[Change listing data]
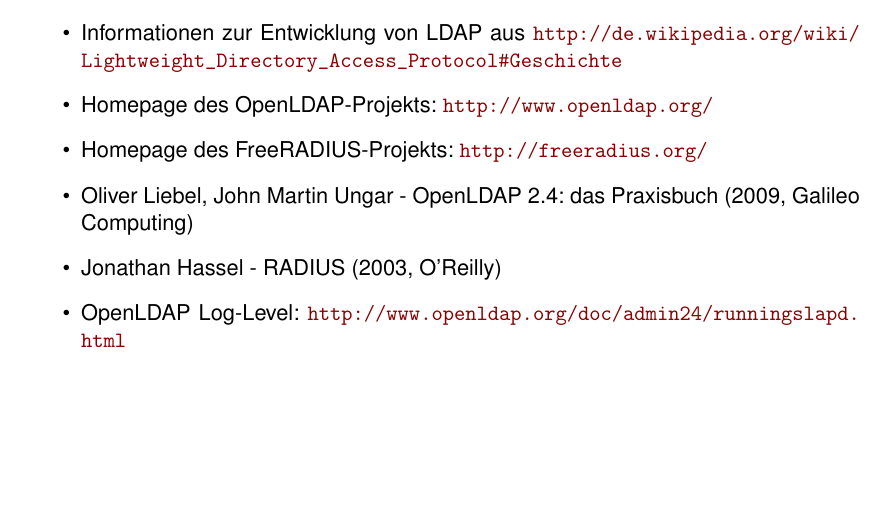
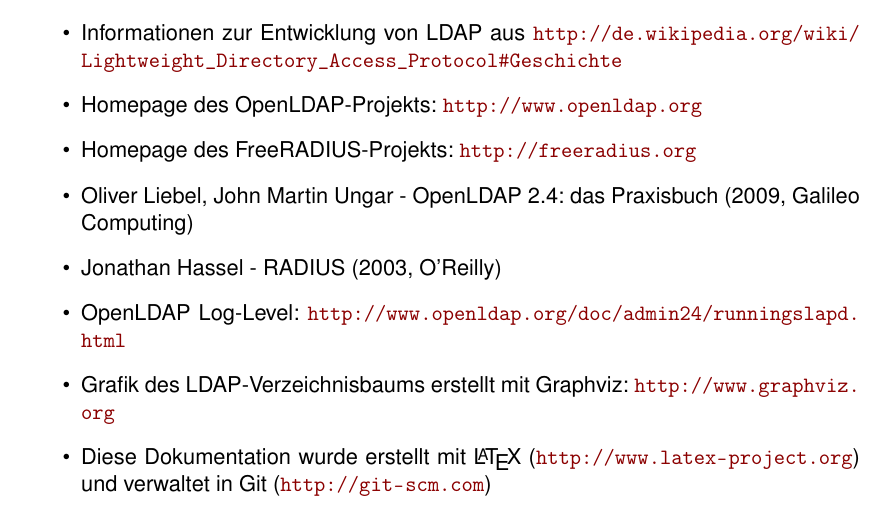
Before and after one commit to Gabelvampir/ty-stuff, a LaTeX document (Projekt LDAP/Projektdokumentation.tex): part of page 19 of 33, cut so that both start at the same text, the shorter picture padded with empty space. Compiled offline with pdfLaTeX.

Commit message:
more sources cited

```diff
--- a/Projekt LDAP/Projektdokumentation.tex
+++ b/Projekt LDAP/Projektdokumentation.tex
@@ -414,11 +414,13 @@
 \begin{itemize}
 \item Deckblattvorlage von \url{http://f.macke.it/LaTeXVorlageFIAE} unter Creative Commons
 \item Informationen zur Entwicklung von LDAP aus \url{http://de.wikipedia.org/wiki/Lightweight_Directory_Access_Protocol#Geschichte}
-\item Homepage des OpenLDAP-Projekts: \url{http://www.openldap.org/}
-\item Homepage des FreeRADIUS-Projekts: \url{http://freeradius.org/}
+\item Homepage des OpenLDAP-Projekts: \url{http://www.openldap.org}
+\item Homepage des FreeRADIUS-Projekts: \url{http://freeradius.org}
 \item Oliver Liebel, John Martin Ungar - OpenLDAP 2.4: das Praxisbuch (2009, Galileo Computing)
 \item Jonathan Hassel - RADIUS (2003, O'Reilly)
 \item OpenLDAP Log-Level: \url{http://www.openldap.org/doc/admin24/runningslapd.html}
+\item Grafik des LDAP-Verzeichnisbaums erstellt mit Graphviz: \url{http://www.graphviz.org}
+\item Diese Dokumentation wurde erstellt mit \LaTeX{} (\url{http://www.latex-project.org}) und verwaltet in Git (\url{http://git-scm.com})
 \end{itemize}
 %\hilight{TODO: Quellen auflisten}
 
```
Also changed, not shown: Projekt LDAP/Projektdokumentation.tex (1 more changed lines).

*What to produce*: Wherever the word "more" turns up in a line of the entries above, copy that line.

*Answer to this task*:
more sources cited
Also changed, not shown: Projekt LDAP/Projektdokumentation.tex (1 more changed lines).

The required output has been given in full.